WHAT TO WORK ON
What is the number of lines below that contain the word "ngIf"? Give only that number.

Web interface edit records
□ □ □

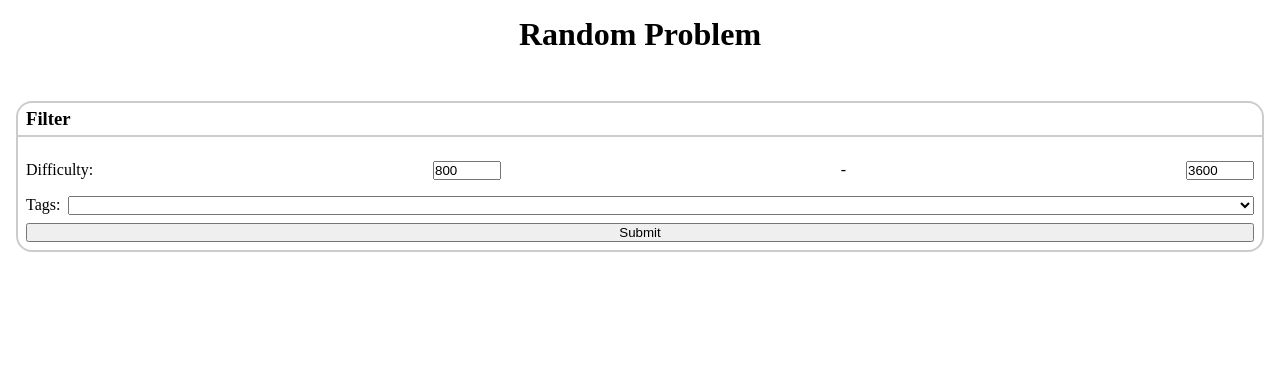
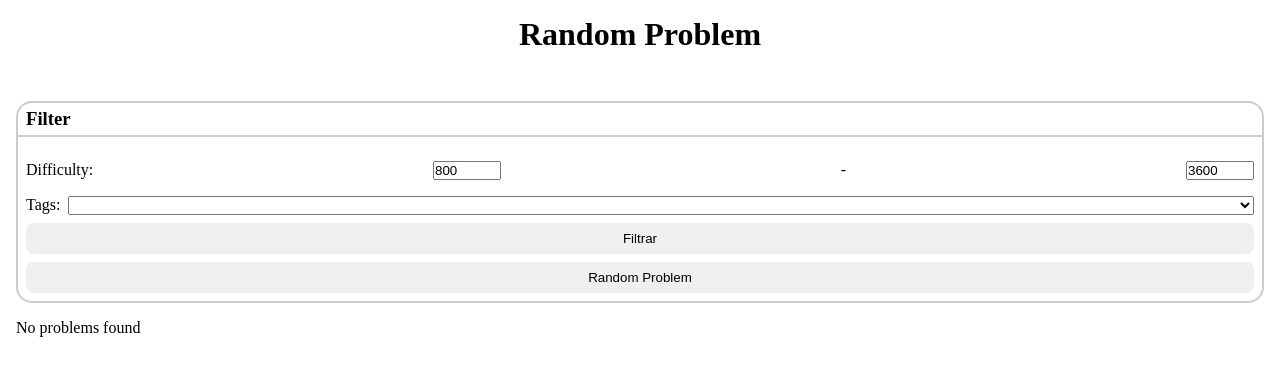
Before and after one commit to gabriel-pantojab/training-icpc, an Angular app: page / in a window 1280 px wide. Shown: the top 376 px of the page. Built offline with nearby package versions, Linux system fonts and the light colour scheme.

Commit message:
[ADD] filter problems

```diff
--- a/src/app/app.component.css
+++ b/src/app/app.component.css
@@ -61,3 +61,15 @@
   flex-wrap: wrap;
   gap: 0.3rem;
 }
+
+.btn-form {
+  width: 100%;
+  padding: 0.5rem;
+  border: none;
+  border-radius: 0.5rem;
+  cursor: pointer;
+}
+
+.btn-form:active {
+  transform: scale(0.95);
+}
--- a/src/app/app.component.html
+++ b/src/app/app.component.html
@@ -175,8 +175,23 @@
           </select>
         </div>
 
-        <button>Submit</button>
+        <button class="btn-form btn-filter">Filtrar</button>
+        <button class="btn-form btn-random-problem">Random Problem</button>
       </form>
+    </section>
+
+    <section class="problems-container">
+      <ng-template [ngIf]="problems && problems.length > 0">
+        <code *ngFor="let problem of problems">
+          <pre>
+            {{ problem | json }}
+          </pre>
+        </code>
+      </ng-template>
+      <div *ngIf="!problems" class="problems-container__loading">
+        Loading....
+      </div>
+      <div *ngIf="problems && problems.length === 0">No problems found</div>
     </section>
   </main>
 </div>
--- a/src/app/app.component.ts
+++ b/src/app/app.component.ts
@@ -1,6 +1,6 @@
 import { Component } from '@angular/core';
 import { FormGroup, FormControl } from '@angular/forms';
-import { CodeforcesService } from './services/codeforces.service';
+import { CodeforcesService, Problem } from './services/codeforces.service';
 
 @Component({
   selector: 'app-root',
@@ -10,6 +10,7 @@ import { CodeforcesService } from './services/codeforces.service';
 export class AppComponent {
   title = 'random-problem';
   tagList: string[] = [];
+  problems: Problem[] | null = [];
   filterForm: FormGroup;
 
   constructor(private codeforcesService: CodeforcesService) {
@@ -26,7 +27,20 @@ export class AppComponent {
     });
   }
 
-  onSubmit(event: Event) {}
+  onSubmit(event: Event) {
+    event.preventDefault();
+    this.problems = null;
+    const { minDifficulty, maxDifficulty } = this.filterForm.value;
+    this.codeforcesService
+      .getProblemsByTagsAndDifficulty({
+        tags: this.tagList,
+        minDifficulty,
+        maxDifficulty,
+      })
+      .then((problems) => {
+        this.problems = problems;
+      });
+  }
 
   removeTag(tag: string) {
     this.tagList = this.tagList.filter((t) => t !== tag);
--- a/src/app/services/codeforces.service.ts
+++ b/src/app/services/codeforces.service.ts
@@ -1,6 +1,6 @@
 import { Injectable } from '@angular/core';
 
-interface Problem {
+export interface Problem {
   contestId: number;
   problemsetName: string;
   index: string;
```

□ □ □

SOLUTION TO THIS TASK
3